That leads us to the second problem facing not just wine professionals, but restaurant wine-buyers as well: It’s not about them. This was single-handedly the most important lesson I learned from the master sommelier guiding me: Just because I didn’t like a wine, that didn’t make it a bad wine. And just because I thought something was the greatest thing since canned milk, that did not mean everyone was going to share that same sentiment. Actually, anyone who knows me and my wine preferences will firmly agree that it is, in fact, often quite the opposite: It’s almost guaranteed that the wine I bring will be the least-favorite wine of the night. (That’s OK … more for me!) The point, as my master drilled into my head, was to look for quality—and take myself out of the equation. This is not easy to do, especially when the wine mantra du jour is “drink what you like.” Wine professionals need to remind themselves that this statement only holds true for the guest drinking the wine.
This was single-handedly the most important lesson I learned from the master sommelier guiding me: Just because I didn’t like a wine, that didn’t make it a bad wine.
So how do you overcome the fear associated with navigating a restaurant wine list? Short of having a sommelier on speed dial, these tips may help:
• Don’t fight it. Sometimes you have to go with the flow, and drink what the list-maker likes. For example, if there are 27 different chiantis on the list, and you’re in a Greek restaurant, it should be pretty clear what the buyer’s passion is. It may not have been your first choice, but you’ll end up with a darn good bottle of sangiovese.
• Know before you go. Many restaurants post their wine list on their website. Familiarize yourself with the selections in your price point. If a website isn’t available, call the restaurant ahead of time, and have a current list emailed to you. This can be invaluable if you are hosting a business dinner and don’t want to be put on the spot.
• Beware of the value pitfalls. Wines served by the glass and “house wines” are often of the poorest quality and carry the highest mark-up. Restaurants with integrity will choose wines by the glass that are beautiful examples of quality and value, but, alas, these are few and far in between.
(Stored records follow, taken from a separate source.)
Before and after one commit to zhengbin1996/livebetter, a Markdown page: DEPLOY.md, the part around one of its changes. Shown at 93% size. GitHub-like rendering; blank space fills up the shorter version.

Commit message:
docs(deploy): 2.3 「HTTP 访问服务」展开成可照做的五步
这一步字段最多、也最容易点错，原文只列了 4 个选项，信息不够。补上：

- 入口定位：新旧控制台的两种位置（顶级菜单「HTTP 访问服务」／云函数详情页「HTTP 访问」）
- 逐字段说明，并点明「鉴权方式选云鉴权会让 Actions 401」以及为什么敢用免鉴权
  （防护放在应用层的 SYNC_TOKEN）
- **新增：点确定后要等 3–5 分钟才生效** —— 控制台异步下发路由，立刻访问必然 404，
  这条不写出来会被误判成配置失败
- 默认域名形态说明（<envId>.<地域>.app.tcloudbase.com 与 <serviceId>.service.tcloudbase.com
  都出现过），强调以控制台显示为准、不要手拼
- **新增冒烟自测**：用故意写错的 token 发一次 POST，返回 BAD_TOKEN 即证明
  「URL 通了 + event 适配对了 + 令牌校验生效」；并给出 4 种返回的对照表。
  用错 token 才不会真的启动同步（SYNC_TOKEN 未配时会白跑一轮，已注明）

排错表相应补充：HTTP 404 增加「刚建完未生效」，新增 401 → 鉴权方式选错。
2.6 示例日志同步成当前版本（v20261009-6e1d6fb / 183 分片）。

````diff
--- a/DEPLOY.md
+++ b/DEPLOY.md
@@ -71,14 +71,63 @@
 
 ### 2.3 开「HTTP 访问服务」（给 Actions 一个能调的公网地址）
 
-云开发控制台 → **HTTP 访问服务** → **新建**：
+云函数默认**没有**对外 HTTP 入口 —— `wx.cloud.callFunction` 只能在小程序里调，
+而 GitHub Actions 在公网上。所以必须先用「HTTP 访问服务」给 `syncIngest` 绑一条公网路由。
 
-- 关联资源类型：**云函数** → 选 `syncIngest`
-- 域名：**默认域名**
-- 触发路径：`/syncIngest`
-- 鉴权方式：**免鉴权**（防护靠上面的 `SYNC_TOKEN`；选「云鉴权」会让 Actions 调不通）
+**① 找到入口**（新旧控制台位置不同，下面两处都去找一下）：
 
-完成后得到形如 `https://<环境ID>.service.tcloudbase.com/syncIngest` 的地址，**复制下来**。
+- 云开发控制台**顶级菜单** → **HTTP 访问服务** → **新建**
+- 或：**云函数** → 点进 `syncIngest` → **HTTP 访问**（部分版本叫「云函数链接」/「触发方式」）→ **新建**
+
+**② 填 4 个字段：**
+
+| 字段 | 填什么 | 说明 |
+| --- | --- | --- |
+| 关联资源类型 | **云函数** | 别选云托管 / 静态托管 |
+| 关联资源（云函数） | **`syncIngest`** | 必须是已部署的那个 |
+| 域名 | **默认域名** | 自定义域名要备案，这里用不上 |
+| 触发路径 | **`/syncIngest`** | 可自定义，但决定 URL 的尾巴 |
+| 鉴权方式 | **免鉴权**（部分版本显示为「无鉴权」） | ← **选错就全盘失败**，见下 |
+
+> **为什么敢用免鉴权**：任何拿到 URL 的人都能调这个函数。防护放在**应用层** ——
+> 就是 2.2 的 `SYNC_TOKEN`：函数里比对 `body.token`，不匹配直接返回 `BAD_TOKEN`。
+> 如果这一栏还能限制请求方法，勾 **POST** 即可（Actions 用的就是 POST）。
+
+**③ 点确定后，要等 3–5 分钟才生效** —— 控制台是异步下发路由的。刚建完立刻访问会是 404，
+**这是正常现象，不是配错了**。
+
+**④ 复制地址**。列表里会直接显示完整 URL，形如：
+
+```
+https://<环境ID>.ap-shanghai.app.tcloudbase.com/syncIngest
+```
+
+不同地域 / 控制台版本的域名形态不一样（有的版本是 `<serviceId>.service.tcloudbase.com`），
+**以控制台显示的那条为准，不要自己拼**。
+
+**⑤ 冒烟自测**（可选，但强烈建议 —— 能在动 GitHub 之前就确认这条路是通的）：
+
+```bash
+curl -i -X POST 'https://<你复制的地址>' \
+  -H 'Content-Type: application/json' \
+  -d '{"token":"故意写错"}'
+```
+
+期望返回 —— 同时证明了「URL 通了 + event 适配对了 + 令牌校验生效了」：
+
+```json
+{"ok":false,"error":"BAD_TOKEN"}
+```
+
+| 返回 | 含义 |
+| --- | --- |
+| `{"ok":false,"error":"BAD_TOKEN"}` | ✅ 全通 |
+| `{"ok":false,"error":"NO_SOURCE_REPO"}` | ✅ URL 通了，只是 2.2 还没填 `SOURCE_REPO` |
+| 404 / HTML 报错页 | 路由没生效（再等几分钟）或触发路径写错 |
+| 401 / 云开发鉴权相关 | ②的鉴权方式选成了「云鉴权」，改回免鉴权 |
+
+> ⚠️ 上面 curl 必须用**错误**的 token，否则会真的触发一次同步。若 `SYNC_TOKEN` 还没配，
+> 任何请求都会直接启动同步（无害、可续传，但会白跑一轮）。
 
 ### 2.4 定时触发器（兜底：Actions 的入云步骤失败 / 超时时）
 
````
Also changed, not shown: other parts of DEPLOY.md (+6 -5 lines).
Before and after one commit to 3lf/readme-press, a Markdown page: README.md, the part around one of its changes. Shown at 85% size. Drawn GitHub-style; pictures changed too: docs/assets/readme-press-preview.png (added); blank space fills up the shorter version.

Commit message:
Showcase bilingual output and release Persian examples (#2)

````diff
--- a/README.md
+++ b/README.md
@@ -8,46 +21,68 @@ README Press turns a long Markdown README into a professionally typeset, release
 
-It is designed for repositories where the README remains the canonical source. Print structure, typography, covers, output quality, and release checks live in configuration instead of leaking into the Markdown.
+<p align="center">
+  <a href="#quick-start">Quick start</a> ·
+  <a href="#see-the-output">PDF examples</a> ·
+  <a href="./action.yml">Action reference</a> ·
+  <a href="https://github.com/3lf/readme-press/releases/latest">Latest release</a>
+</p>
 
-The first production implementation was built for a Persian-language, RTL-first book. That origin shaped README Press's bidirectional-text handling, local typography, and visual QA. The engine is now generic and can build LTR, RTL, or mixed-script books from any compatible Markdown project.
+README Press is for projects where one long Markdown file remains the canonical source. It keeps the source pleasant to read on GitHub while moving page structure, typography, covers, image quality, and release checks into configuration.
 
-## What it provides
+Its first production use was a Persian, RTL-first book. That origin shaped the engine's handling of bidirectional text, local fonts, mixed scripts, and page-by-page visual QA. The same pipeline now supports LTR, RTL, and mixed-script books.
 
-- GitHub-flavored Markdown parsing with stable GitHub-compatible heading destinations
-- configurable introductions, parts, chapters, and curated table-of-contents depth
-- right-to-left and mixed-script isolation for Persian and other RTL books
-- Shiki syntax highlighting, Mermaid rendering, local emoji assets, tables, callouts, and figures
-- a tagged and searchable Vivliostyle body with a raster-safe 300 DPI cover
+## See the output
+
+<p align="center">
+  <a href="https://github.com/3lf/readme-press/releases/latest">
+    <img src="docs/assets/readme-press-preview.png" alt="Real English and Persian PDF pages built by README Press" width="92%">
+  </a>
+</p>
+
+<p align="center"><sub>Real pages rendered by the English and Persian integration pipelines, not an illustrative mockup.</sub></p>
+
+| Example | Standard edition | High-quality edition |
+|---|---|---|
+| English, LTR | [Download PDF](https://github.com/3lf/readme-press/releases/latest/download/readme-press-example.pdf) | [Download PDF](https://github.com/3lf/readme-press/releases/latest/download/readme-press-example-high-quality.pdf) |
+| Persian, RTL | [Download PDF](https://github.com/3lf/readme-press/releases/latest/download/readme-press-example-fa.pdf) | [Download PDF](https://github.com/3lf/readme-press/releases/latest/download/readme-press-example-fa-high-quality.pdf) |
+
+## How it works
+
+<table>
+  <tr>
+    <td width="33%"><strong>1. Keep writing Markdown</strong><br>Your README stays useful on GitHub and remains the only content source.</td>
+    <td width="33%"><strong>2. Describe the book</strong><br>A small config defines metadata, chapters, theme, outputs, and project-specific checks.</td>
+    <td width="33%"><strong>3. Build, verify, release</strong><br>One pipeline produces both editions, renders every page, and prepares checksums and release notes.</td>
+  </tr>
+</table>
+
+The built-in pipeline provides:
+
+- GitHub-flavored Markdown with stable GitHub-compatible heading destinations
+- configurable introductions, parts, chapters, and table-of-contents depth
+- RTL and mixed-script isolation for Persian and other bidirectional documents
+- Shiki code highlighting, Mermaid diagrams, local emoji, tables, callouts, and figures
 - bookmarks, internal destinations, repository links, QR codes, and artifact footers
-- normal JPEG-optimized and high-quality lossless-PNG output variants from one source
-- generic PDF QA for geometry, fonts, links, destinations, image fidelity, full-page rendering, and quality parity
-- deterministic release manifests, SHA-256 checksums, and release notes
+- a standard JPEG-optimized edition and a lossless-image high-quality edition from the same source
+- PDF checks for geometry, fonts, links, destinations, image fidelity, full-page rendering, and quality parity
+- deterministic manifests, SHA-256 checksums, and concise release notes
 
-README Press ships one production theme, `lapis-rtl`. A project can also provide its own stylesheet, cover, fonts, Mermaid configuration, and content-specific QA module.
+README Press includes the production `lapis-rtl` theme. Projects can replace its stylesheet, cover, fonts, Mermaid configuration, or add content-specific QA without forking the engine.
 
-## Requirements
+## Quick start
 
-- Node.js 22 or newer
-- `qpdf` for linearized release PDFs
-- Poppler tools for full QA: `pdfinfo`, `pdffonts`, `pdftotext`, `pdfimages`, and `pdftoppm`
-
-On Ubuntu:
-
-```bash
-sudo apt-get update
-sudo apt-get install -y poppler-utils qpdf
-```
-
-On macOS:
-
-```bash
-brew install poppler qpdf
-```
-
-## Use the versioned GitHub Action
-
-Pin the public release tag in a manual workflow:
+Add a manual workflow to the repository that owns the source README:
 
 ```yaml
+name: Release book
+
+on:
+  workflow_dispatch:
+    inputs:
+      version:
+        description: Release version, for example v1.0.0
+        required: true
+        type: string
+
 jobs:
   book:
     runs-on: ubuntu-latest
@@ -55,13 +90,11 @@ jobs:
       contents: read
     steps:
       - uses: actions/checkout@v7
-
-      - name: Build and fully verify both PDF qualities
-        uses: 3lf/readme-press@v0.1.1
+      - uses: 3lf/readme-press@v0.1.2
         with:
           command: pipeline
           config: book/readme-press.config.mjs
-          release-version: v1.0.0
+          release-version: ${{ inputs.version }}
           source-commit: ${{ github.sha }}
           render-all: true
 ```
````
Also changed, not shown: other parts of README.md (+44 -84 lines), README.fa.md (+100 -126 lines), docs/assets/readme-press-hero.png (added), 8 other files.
• If it grows together, it goes together. Consider the restaurant you’re in, and order accordingly. In an Italian restaurant, have a Rosso di Montalcino. French cuisine on the itinerary? Look for a Cotes du Rhone or Languedoc. This also makes food-and-wine pairing a no-brainer.
• When in Rome: Just as you should consider the nationality of the restaurant, also consider the style and genre. Don’t order a sauvignon blanc in a steakhouse or a California cabernet in a seafood joint.
• ABC (otherwise known in the wine world as “anything but chardonnay/cabernet”): There’s a whole world of wine out there just waiting to be discovered. Some of the best wines out there are from Spain (like a tempranillo from La Rioja) and Argentina (the malbec grape is perfect with beef!).
One other tip involves the antiquated procedure of a server handing you the cork once it is pulled: Please don’t smell it. Don’t roll it around, squeeze it or put it to your ear. I assure you the cork is going to tell you nothing about the quality of the wine. I have pulled corks at times and found them to be completely saturated, and conversely, I’ve found them at times to be completely dried out—and not only was I pleasantly surprised, but blown away at how delicious the wines tasted. Had I relied on just the cork, I would have missed out on bliss. Proof is always in the pudding.